The present issue of Biblionews contains an entertaining look at medicine/medicos and literature by former consulting physician, and our President, Dr Ben Haneman.
This is followed by the first in what we hope will be a series of articles on prize plates by our immensely hardworking Secretary, Jeff Bidgood. It is articles like this that make me regret that, in view of our very low subscription fee, we cannot afford to use coloured illustrations in Biblionews. Jeff gave a talk on this neglected collecting area at last year’s September meeting, and for many of us not so young members it brought back memories of shyly, but nonetheless smugly, going up onto a stage at some school or Sunday school to collect an item that endeavoured to overlook our frequent misbehaviour and focus on one of our less obvious good points – all the better, of course, if we had been allowed to choose the prize book ourselves, rather than undergo the Hoodoo McFiggin experience of trying to smile wanly on the receipt of something that someone else had decided would be what we wanted or needed. (And in case the reference to Hoodoo McFiggin means nothing to you, just look for Stephen Laycock‟s wonderfully funny story “Hoodoo McFiggin‟s Christmas”; my adult children still chuckle at the very mention of H. McF.’s name, which they heard from repeated readings of this story well before their age had reached double figures.)
As always, it is with great regret that we have to mark with Victorian member Jack Bradstreet’s obituary for John Holroyd the passing of another of our long serving members.
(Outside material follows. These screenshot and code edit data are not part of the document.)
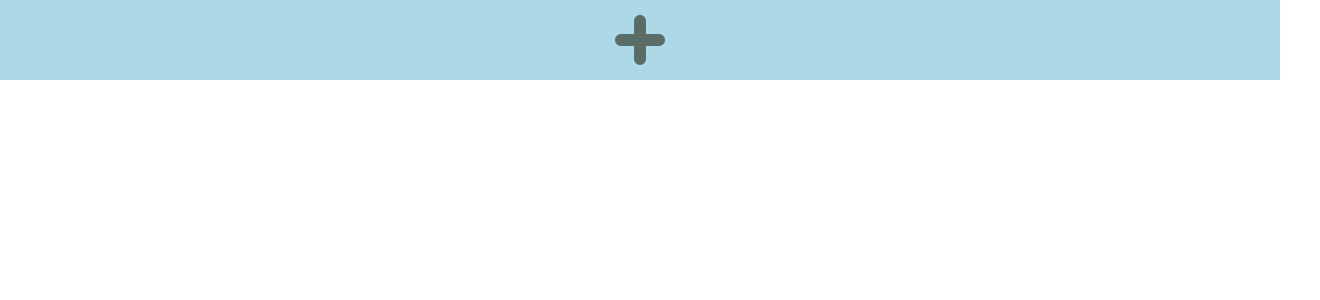
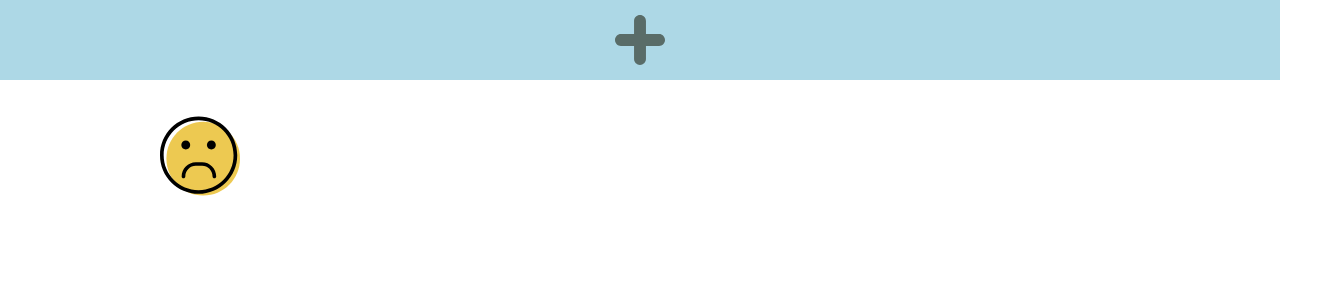
Before and after one commit to Adalab/clarke-fc-life-calendar-Noelia-F, a React (Create React App) app in the folder my-life-calendar/: page /#/ in a window 1280 px wide. Shown: the top 300 px of the page, 1320 px wide, since content can reach past the window. Built offline with nearby package versions, Linux system fonts and the light colour scheme.

Commit message:
calendar card style

```diff
--- a/my-life-calendar/src/components/calendar/Calendar.js
+++ b/my-life-calendar/src/components/calendar/Calendar.js
@@ -1,10 +1,16 @@
 import React, { Component } from 'react';
 import './calendar.css';
+import CalendarCard from '../calendarCard/CalendarCard.js';
 
 class Calendar extends Component {
   render() {
     return (
       <div className="calendar">
+        <ul className="calendar__grid">
+          <li className="calendar__card">
+            <CalendarCard/>
+          </li>
+        </ul>
       </div>
     );
   }
--- a/my-life-calendar/src/components/calendar/calendar.css
+++ b/my-life-calendar/src/components/calendar/calendar.css
@@ -0,0 +1,13 @@
+.calendar{
+  padding-top: 100px;
+}
+.calendar__grid{
+  display: flex;
+  flex-wrap: wrap;
+  width: 100%;
+  height: 100%;
+  list-style: none;
+}
+.calendar__card{
+  width: 25%;
+}
--- /dev/null
+++ b/my-life-calendar/src/components/calendarCard/CalendarCard.js
@@ -0,0 +1,14 @@
+import React, { Component } from 'react';
+import './calendarCard.css';
+
+class CalendarCard extends Component {
+  render() {
+    return (
+        <div className="icon">
+          <p>1</p>
+        </div>
+    );
+  }
+}
+
+export default CalendarCard;
--- /dev/null
+++ b/my-life-calendar/src/components/calendarCard/calendarCard.css
@@ -0,0 +1,11 @@
+.icon{
+  width: 80px;
+  height: 0;
+  padding-top: 80px;
+  overflow: hidden;
+  margin: auto;
+  background-image: url('./sad.svg');
+  background-position: center;
+  background-repeat: no-repeat;
+  background-size: cover;
+}
--- a/my-life-calendar/src/components/header/Header.js
+++ b/my-life-calendar/src/components/header/Header.js
@@ -7,6 +7,7 @@
     return (
       <header className="header">
         <div className="header__plus">
+          <p>Añadir día</p>
         </div>
       </header>
     );
```
Also changed, not shown: my-life-calendar/src/components/calendarCard/happy.svg (added), my-life-calendar/src/components/calendarCard/sad.svg (added).
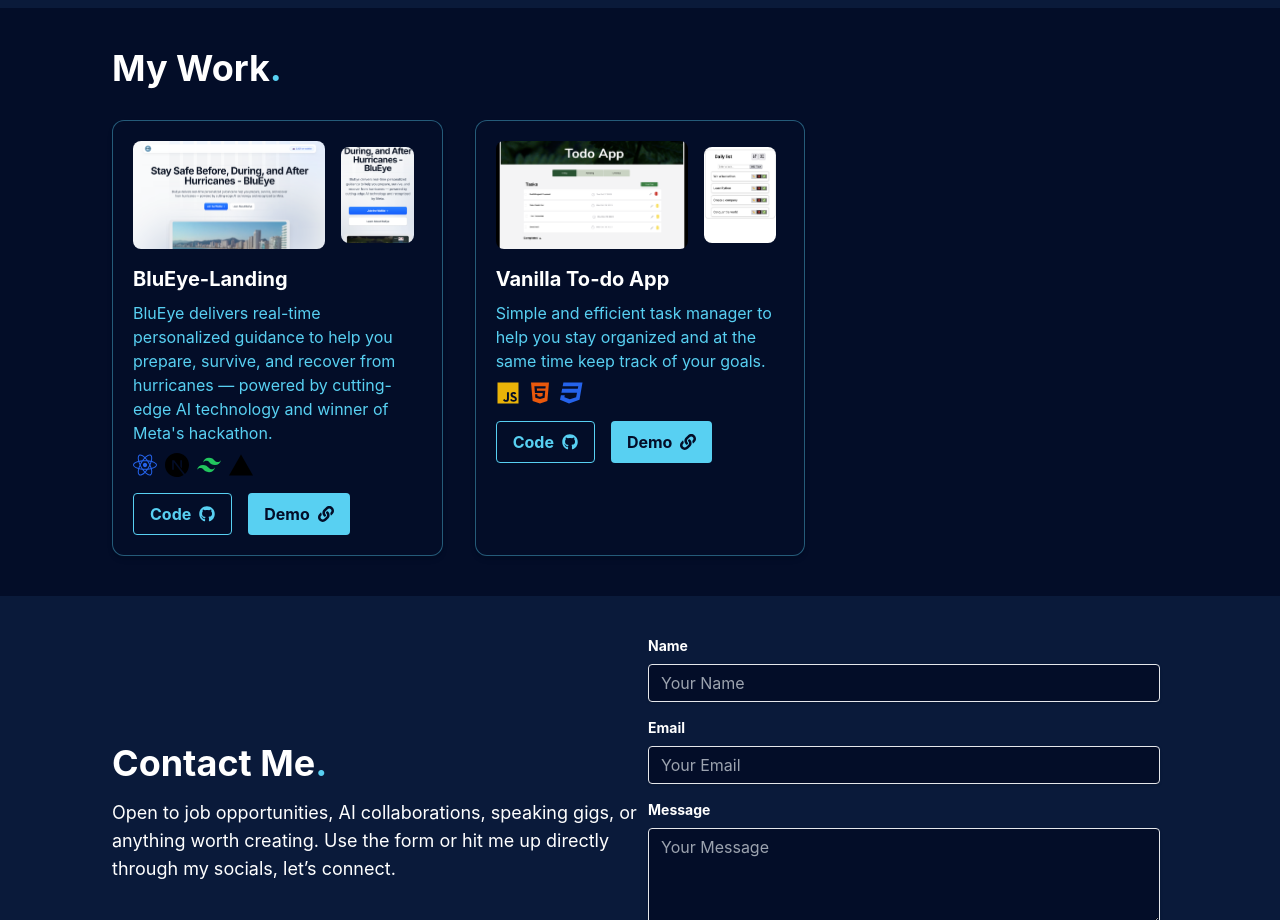
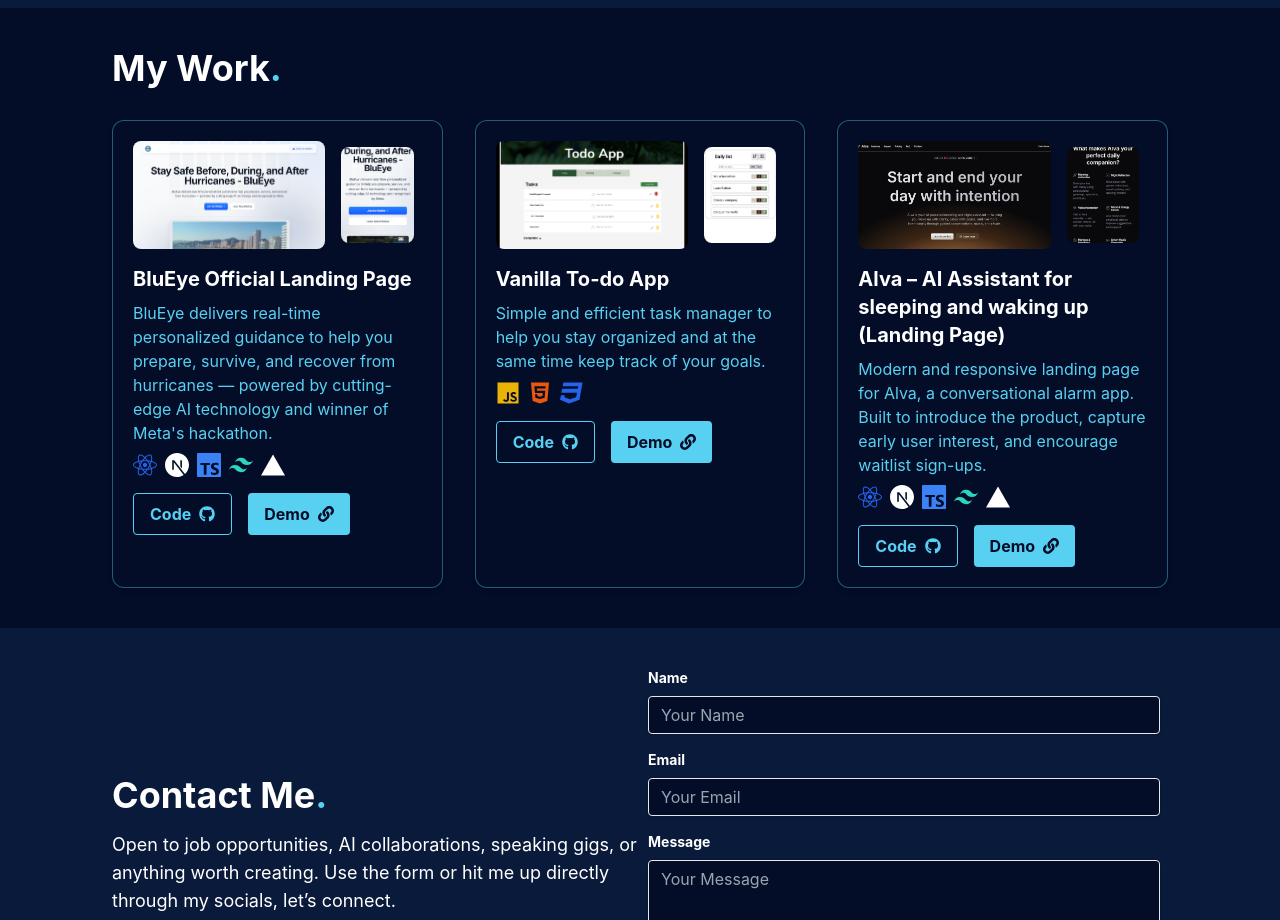
Before and after one commit to DiegoCM1/Portfolio, a React (Create React App) app: page / in a window 1280 px wide. Shown: the part 2400-3320 px from the top of the page. Built offline with nearby package versions, Linux system fonts and the light colour scheme.

Commit message:
Added Alva to list of projects

```diff
--- a/src/components/Work.js
+++ b/src/components/Work.js
@@ -5,27 +5,35 @@
   FaCss3,
   FaJs,
   FaGithub,
-  FaLink
+  FaLink,
 } from "react-icons/fa"; // Importing necessary icons
-import { SiTailwindcss, SiVercel, SiNextdotjs } from "react-icons/si";
+import {
+  SiTailwindcss,
+  SiVercel,
+  SiNextdotjs,
+  SiTypescript,
+} from "react-icons/si";
 import BluEyePC from "../assets/bluEyePc.png";
 import BluEyeMobile from "../assets/bluEyeMobile.png";
 import pcTodoImage from "../assets/pcTodoApp.png";
 import phoneTodoImage from "../assets/phoneTodoApp.jpg";
+import alvaDesktopImage from "../assets/alvaDesktopImage.png";
+import alvaMobileImage from "../assets/alvaMobileImage.jpeg";
 
 // Array of project details
 const projects = [
   {
-    title: "BluEye-Landing",
+    title: "BluEye Official Landing Page",
     description:
       "BluEye delivers real-time personalized guidance to help you prepare, survive, and recover from hurricanes — powered by cutting-edge AI technology and winner of Meta's hackathon.",
     imageUrl: BluEyePC,
     imageUrl2: BluEyeMobile,
     technologies: [
       <FaReact className="text-blue-600" />,
-      <SiNextdotjs className="text-black dark:text-white" />,
-      <SiTailwindcss className="text-green-500" />,
-      <SiVercel className="text-black dark:text-white" />,
+      <SiNextdotjs className="text-white" />,
+      <SiTypescript className="text-blue-500" />,
+      <SiTailwindcss className="text-teal-400" />,
+      <SiVercel className="text-white" />,
     ],
     codeLink: "https://github.com/Victor4286/MetaQuetzal",
     demoLink: "https://blueye-landing.vercel.app/",
@@ -43,6 +51,22 @@
     ],
     codeLink: "https://github.com/DiegoCM1/TODOList",
     demoLink: "https://diegocm1.github.io/TODOList/",
+  },
+  {
+    title: "Alva – AI Assistant for sleeping and waking up (Landing Page)",
+    description:
+      "Modern and responsive landing page for Alva, a conversational alarm app. Built to introduce the product, capture early user interest, and encourage waitlist sign-ups.",
+    imageUrl: alvaDesktopImage,
+    imageUrl2: alvaMobileImage,
+    technologies: [
+      <FaReact className="text-blue-600" />,
+      <SiNextdotjs className="text-white" />,
+      <SiTypescript className="text-blue-500" />,
+      <SiTailwindcss className="text-teal-400" />,
+      <SiVercel className="text-white" />,
+    ],
+    codeLink: "https://github.com/DiegoCM1/Alva",
+    demoLink: "https://alvaassistant.vercel.app/",
   },
 ];
 
@@ -104,7 +128,9 @@
             </h3>
 
             {/* Project description */}
-            <p className="mt-2 text-sm sm:text-base text-buttonBlue dark:text-dark-accent">{project.description}</p>
+            <p className="mt-2 text-sm sm:text-base text-buttonBlue dark:text-dark-accent">
+              {project.description}
+            </p>
 
             {/* Display project technologies as icons/text */}
             <div className="flex flex-wrap gap-2 mt-2">
```
Also changed, not shown: src/components/Achievements.js (+8 -4 lines), src/assets/alvaDesktopImage.png (added), src/assets/alvaMobileImage.jpeg (added).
Jack makes abundantly clear what a great bookman John was.
For a while reviews were not much in evidence in Biblionews, but they are coming back reasonably thick and fast now, and we thank New South Wales members Dr Neil Radford, formerly the Librarian of the University of Sydney Library, Dr Mark Ferson (like our President a medical man) and Frank Carleton, a fully qualified and expert archivist, for their reviews in this issue.
The issue concludes with a couple of pieces of borrowed whimsy.
In conclusion, I would like on behalf of the Society to congratulate our Sydney member Pat Corrigan on his being awarded the Australia Medal in the 2000 Queen’s Birthday Honours List for his services to the pictorial arts, of which he has been a generous patron.